Directed, Shot & Edited by Esra Demirel
Score by Andrew Orkin
Additional Photography by Teun Voeten
The Freedom Tunnel is an Amtrak rail tunnel that runs under Riverside Park from 72nd Street to 125th Street on the Upper West Side of New York. Built in the 1930s, it became unused as a rail tunnel in the late 80s, early 90s as other means of transportation became more dominant. As such, the homeless of the city began to move in and construct shantytowns. Tent cities and homes constructed out of crude, poor-quality materials began to rise, with hundreds of people taking up residence, using pirated electricity and water in some locations. Due to its underground nature, graffiti artists took advantage of what they saw as a large empty canvas. Popular artists like Chris Pape (Freedom) have left their mark in the tunnel, producing iconic works and even reproductions of classical art.
In 1991, Amtrak took control of the tunnel and began working on renovations for use with its Empire Connection line. What then began was an NYPD-backed forcible eviction of the Freedom Tunnel’s inhabitants and a massive cleanup, which led to many of the murals being erased from the walls.

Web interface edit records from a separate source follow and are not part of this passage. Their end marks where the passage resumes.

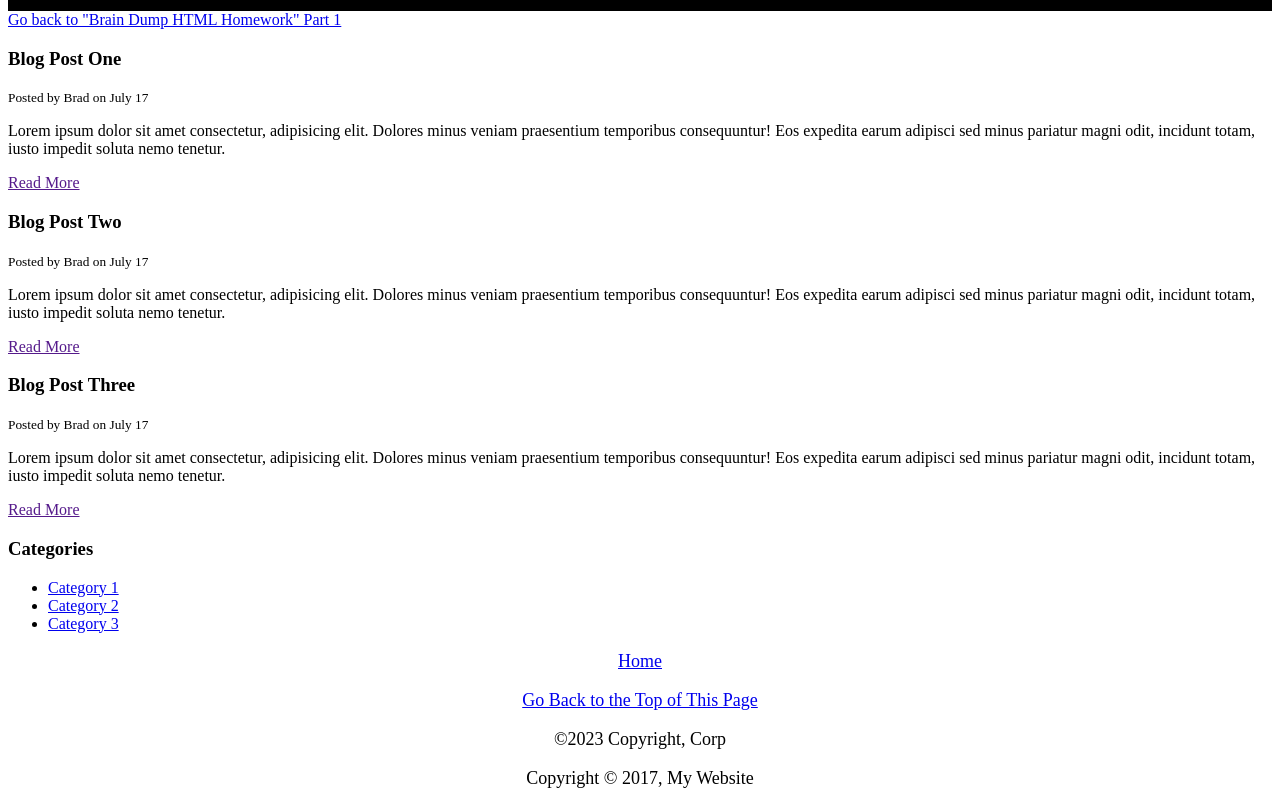
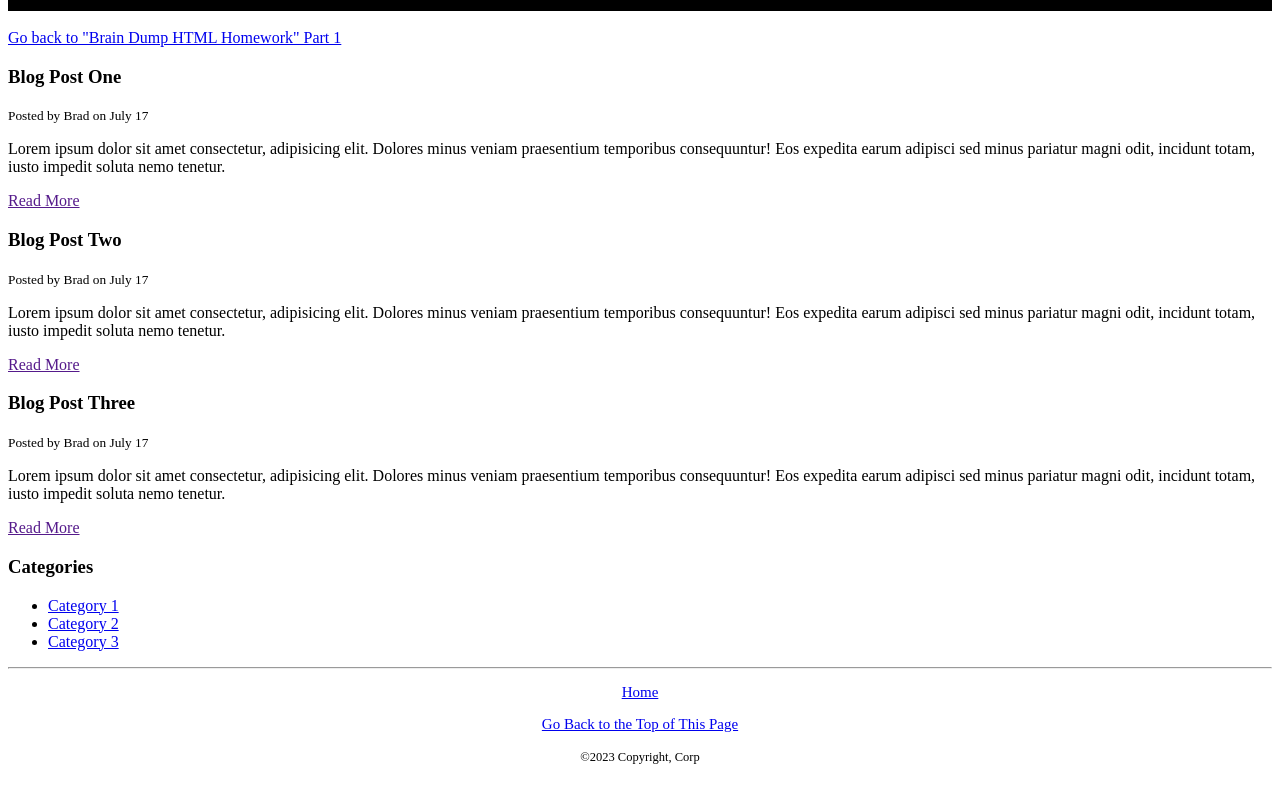
Before and after one commit to erincpaterson/erincpaterson.github.io, a plain HTML site: page hw.html/brain-dump-html/blog.html in a window 1280 px wide. Shown: the part 97-904 px from the top of the page. After the commit the page ends 877 px from the top, so only its background shows below. Drawn offline with Linux system fonts and the light colour scheme.

Commit message:
more fix

```diff
--- a/hw.html/brain-dump-html/blog.html
+++ b/hw.html/brain-dump-html/blog.html
@@ -23,6 +23,7 @@
         <h1>My Website</h1>
     </header>
 
+    <br>
     <a href="hwindex.html">Go back to "Brain Dump HTML Homework" Part 1</a>
 
     <section>
@@ -62,11 +63,13 @@
         </nav>
     </aside>
 
+    <hr>
     <footer id="main-footer">
+        <small>
             <p><a href="../../index.html">Home</a></p>
             <p><a href="#">Go Back to the Top of This Page</a></p>
-            <p>&copy;2023 Copyright, Corp</p>
-        <p>Copyright &copy; 2017, My Website</p>
+            <p><small>&copy;2023 Copyright, Corp</small></p>
+        </small>
     </footer>
 </body>
 </html>
```
Also changed, not shown: hw.html/brain-dump-css/hw2index.html (+1 -0 lines), hw.html/brain-dump-html/hwindex.html (+2 -3 lines), index.html (+3 -2 lines), bio.html (deleted).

In this documentary, a former resident of the tunnel, Bernard Monte Isaac becomes our tour guide through the tunnel and we find out about the fascinating history behind this tunnel through Bernard’s experience. We follow him as he looks for his
old friends from the tunnel and meets new people who’ve taken up residence in more hidden areas.